Read the report we published today, The Occupation's Fig Leaf: Israel's Military Law Enforcement System as a Whitewash Mechanism.
Since its establishment over 25 years ago, B’Tselem has sent hundreds of letters to the Military Advocate General Corps, demanding it investigate cases in which soldiers violated Palestinians’ human rights, including cases of fatalities and injury, violence and property damage. This type of request is a routine part of the work of human rights organizations worldwide, and B’Tselem made these requests in order to bring human rights violators to justice, with the twofold aim of achieving justice for the victims and forestalling future violations.
But our relentless efforts bore almost no fruit. After two and a half decades of determined action to promote this objective, it is our duty to take a good hard look at the facts and reach the obvious conclusions: virtually no indictments have been served while soldiers go on routinely abusing Palestinians’ human rights with impunity.
The upshot is that the military law enforcement system grants legitimacy to the soldiers’ actions while also creating a pretense of striving to get at the truth, as though it intends to take action against soldiers who have acted unlawfully. This pretense enables Israel to reject claims whereby it is not bringing the law to bear on soldiers who have harmed Palestinians. Moreover, it grants legitimacy to the continued occupation by endowing it with the false appearance of being a moral regime which denounces human rights violations and punishes perpetrators. Any dealings with the military law enforcement system that address it as if it were an effective system genuinely acting to uncover the truth and an appropriate avenue for achieving justice for the victims are baseless and harmful: such contact does not promote justice, instead it merely reinforces the credibility of this whitewash mechanism.

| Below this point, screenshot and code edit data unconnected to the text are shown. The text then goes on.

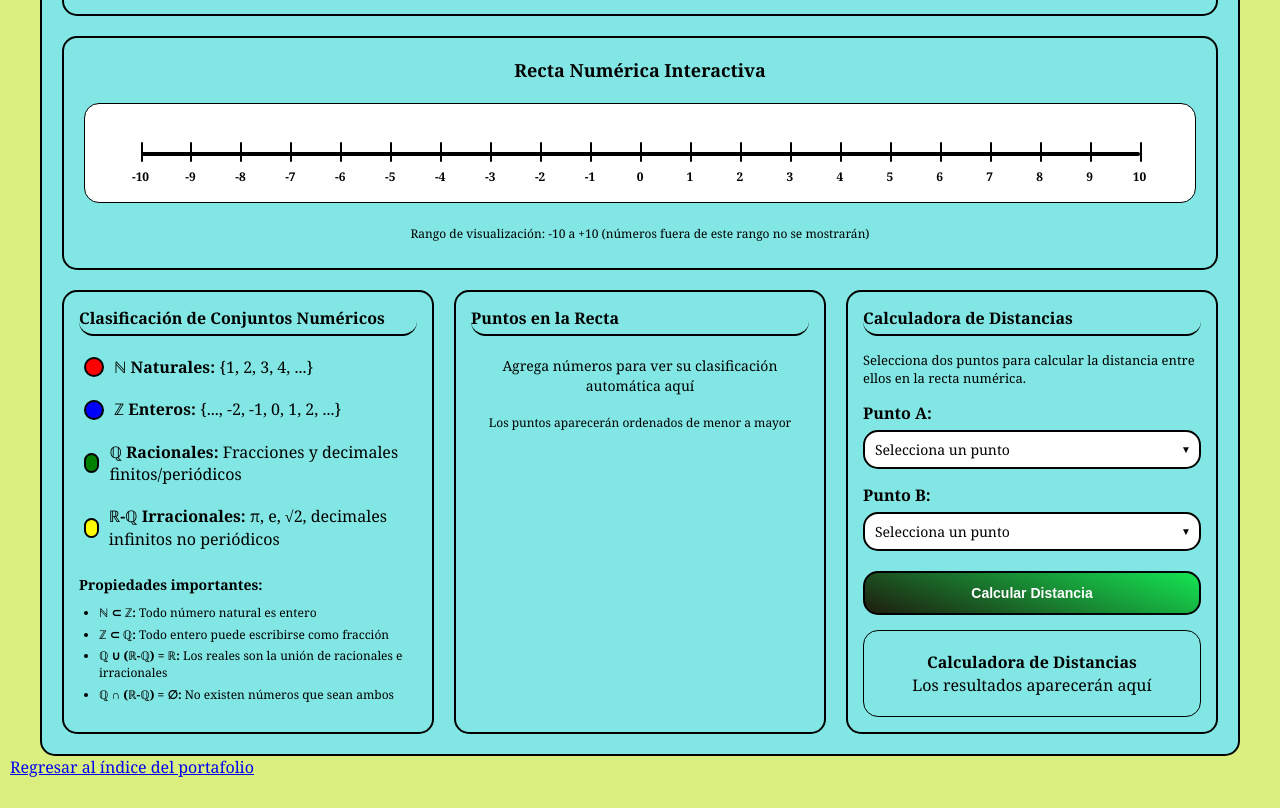
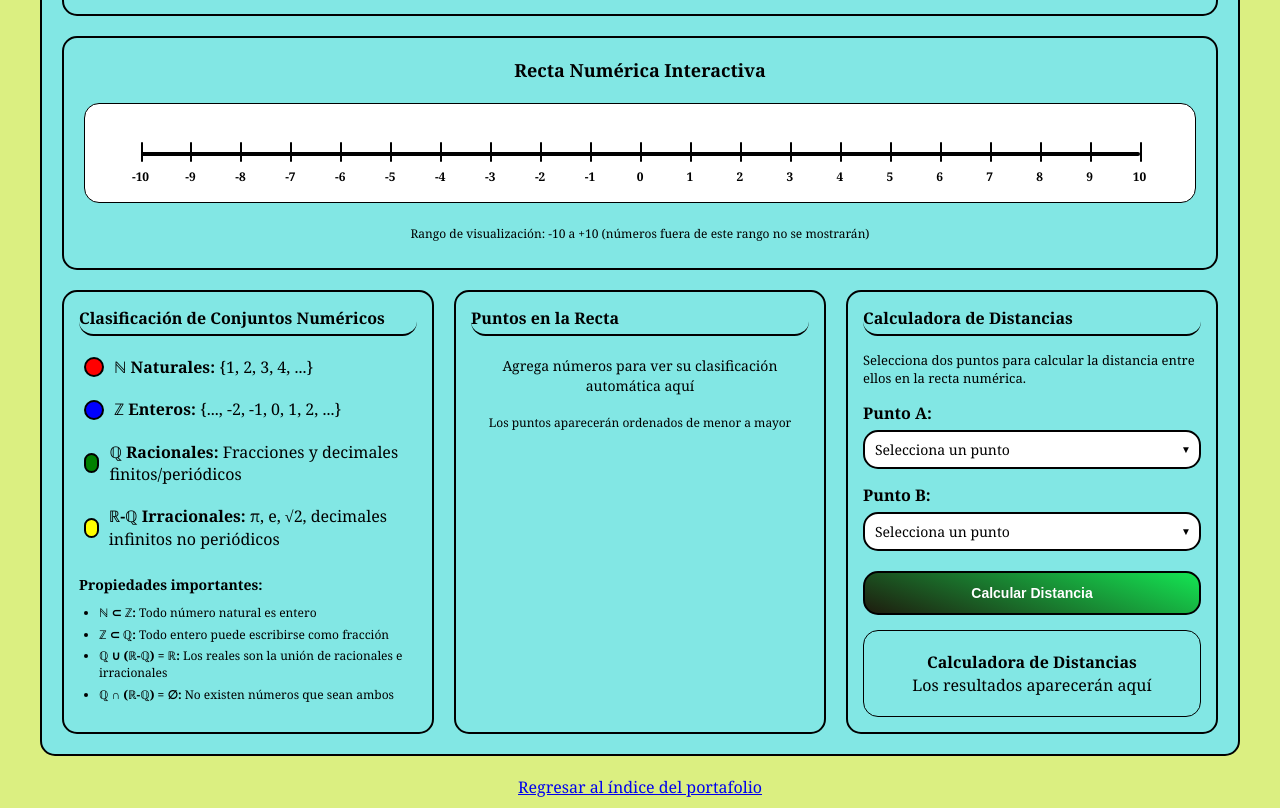
Before and after one commit to Joshua-221/PORTAFOLIO-DE-EVIDENCIAS, a plain HTML site: page actividades/actividad02/1-C_ACTIVIDAD2_CRUZJOSHUA 2 2.html in a window 1280 px wide. Shown: the part 362-1170 px from the top of the page. Drawn offline with Linux system fonts and the light colour scheme.

Commit message:
Agregar portafolio

```diff
--- a/actividades/actividad02/1-C_ACTIVIDAD2_CRUZJOSHUA 2 2.html
+++ b/actividades/actividad02/1-C_ACTIVIDAD2_CRUZJOSHUA 2 2.html
@@ -576,7 +576,9 @@
         </section>
     </div>
 
-    <a href="../../index.html">Regresar al índice del portafolio</a>
+    <a href="../../index.html" style="display: block; text-align: center; margin-top: 20px;">
+        Regresar al índice del portafolio
+    </a>
 
     <script>
         /* ==================== VARIABLES GLOBALES ==================== */
```
Also changed, not shown: actividades/actividad04/1-C_A04_Joshua_Cruz (1).html (+4 -0 lines), actividades/actividad08/1C_A08_JoshuaCruz.html (+5 -0 lines), actividades/actividad10/Act10_JoshuaCruz_1C.html (+4 -0 lines), actividades/actividad12/1C_A12_Joshua_Cruz.html (+3 -0 lines).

As of today, we will no longer refer complaints to this system, and we will call on the Palestinian public not to do so either. Yet this strategic change notwithstanding, our determination to uncover the truth and our commitment to end the occupation remain unaltered. We will continue, as we always have, to document Israeli human rights violations in the occupied territories, to report them and strive to bring them to an end, but we will no longer aid a system that whitewashes investigations and serves as a fig leaf for the occupation.
Executive Director, B'Tselem